- _WHAT IS BEING ASKED_: One number alone answers this: the count of lines below in which the word "html" is found.
------ DATA FOR THIS TASK
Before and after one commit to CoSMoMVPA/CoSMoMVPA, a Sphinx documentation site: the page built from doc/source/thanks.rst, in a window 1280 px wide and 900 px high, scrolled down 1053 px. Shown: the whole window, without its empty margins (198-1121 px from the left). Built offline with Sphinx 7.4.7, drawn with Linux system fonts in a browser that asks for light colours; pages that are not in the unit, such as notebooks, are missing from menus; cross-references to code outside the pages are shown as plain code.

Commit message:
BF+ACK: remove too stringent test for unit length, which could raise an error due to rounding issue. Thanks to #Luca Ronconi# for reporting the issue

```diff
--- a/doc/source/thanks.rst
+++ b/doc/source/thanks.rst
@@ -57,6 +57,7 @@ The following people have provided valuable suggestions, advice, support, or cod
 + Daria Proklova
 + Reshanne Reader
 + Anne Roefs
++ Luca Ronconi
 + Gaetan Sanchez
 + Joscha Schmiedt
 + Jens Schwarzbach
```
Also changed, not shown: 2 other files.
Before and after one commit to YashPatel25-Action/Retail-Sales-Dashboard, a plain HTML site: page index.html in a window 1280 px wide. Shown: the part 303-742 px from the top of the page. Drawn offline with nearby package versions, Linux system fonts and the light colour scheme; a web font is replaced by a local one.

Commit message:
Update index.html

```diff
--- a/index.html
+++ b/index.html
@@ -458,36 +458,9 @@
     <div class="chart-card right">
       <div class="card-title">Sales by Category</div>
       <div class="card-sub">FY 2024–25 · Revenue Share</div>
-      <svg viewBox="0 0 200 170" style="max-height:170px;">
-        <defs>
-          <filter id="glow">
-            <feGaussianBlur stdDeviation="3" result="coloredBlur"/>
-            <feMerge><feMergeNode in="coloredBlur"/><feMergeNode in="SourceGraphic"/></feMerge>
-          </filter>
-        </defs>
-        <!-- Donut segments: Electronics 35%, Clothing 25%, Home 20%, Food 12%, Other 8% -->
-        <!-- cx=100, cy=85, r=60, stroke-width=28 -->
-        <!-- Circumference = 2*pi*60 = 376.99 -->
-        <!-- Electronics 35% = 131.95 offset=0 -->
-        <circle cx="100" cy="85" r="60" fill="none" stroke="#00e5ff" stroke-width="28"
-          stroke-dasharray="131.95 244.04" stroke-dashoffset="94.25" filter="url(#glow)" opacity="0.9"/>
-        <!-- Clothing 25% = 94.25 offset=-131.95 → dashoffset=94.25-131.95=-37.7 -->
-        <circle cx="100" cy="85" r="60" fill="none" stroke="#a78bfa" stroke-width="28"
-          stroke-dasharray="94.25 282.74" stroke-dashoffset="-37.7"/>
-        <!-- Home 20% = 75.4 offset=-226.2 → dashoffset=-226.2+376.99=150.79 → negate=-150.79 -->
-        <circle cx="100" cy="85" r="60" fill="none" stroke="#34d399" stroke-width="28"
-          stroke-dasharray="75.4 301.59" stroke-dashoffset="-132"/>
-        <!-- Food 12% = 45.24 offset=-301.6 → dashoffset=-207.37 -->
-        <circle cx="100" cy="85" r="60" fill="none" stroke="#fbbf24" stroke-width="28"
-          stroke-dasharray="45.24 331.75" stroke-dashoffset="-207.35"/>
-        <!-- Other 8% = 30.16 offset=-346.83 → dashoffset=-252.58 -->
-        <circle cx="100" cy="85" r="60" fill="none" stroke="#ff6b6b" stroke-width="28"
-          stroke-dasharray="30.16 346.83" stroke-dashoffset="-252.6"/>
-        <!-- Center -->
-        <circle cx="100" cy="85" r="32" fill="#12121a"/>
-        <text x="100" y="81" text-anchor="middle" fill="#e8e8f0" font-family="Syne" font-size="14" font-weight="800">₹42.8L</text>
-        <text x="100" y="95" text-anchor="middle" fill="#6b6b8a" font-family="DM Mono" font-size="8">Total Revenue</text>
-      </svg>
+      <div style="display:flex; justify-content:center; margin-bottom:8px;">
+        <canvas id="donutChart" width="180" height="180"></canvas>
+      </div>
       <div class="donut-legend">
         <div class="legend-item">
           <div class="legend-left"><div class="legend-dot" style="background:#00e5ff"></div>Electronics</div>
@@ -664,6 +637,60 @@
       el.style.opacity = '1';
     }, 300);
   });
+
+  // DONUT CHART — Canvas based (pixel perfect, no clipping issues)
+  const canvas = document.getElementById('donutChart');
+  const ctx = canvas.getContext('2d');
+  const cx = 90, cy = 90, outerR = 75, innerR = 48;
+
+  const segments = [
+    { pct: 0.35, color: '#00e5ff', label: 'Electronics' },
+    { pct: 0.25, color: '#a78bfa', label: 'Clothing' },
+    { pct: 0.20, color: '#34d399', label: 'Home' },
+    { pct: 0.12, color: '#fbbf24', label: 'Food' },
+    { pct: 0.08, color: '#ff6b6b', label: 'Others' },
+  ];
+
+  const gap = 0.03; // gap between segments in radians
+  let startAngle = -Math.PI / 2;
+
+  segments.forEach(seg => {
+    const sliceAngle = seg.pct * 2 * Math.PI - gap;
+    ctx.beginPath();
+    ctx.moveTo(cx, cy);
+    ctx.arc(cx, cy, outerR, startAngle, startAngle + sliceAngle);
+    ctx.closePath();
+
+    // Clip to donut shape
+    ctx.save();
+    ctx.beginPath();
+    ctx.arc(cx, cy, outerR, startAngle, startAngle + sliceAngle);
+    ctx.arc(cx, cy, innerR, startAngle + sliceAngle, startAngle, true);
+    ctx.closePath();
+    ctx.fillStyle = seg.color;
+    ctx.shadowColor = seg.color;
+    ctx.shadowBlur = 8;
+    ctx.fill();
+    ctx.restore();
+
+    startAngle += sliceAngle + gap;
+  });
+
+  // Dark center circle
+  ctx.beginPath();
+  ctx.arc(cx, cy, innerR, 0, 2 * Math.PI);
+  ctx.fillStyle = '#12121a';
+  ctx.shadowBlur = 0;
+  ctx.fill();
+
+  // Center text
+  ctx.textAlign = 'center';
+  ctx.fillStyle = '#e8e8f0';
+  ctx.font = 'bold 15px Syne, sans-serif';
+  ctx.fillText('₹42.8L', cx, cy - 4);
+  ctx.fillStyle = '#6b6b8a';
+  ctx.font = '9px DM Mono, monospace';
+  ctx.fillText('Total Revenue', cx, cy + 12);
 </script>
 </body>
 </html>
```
------------
- _EXERCISE OUTPUT_: 5